This book tackles questions which revolve around the representational purport (or lack thereof) of evaluative and normative claims.
Claims about what we ought to do, what is best, what is justified, or simply what counts as a good reason for action—in other words, evaluative or normative claims—are familiar. But when we pause to ask what these claims mean and what we are doing when we use them, puzzles arise. Are there facts of the matter about what ought to be done, much like there are facts of the matter about mathematics or the natural world? If so, "ought claims" are probably trying to represent the "ought facts". Alternatively, perhaps there are no evaluative facts, in which case evaluative claims are either trying to represent facts which do not exist, or evaluative claims are not in the representation business to begin with. The latter option is intriguing, and it is the subject of much recent work in expressivism, pragmatism, and semantic relativism. But if ought claims are not representing anything as factual, why do we think such claims are true or false, and what are we doing when we disagree with one another about them?
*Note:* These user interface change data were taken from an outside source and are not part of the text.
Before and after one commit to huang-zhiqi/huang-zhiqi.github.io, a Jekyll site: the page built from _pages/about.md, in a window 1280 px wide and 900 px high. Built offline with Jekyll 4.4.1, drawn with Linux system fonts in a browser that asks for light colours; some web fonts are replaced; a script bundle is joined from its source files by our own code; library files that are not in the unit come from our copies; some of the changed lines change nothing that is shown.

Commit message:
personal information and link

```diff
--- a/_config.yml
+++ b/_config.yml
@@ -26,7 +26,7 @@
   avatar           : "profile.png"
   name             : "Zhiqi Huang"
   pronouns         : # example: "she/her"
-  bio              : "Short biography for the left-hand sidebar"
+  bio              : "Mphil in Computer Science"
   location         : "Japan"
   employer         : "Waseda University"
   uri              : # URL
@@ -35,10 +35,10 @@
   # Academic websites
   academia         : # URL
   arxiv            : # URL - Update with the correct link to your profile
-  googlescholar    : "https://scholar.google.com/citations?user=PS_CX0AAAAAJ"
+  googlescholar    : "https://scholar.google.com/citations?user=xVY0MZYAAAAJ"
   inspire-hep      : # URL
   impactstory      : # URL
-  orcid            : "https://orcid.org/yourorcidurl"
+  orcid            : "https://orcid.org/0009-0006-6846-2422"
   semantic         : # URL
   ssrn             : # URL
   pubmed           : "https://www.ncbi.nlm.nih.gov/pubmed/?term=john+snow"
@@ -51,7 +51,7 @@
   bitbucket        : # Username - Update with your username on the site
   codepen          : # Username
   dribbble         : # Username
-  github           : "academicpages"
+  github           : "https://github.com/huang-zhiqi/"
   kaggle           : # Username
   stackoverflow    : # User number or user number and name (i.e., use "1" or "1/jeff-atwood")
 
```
This book sheds light on this important area of philosophy.
This book was originally published as a special issue of the Canadian Journal of Philosophy.
1. Gripped by authority
Terry Horgan and Mark Timmons
2. Expressivism, meaning, and all that
3. Relativism and the expressivist bifurcation
Javier González de Prado Salas
4. Perspectival representation and fallacies in metaethics
5. Two nondescriptivist views of normative and evaluative statements
6. The unity of moral attitudes: recipe semantics and credal exaptation
7. Neo-pragmatism, morality, and the specification problem
8. Building bridges with words: an inferential account of ethical univocity
Mark Douglas Warren
9. Keeping track of what’s right
Laura Schroeter and François Schroeter
10. Solving the problem of creeping minimalism
11. The real and the quasi-real: problems of distinction
12. Representing ethical reality: a guide for worldly non-naturalists
William J. FitzPatrick
13. A semantic challenge to non-realist cognitivism
14. Moral supervenience
15. Why conceptual competence won’t help the non-naturalist epistemologist
Preston J. Werner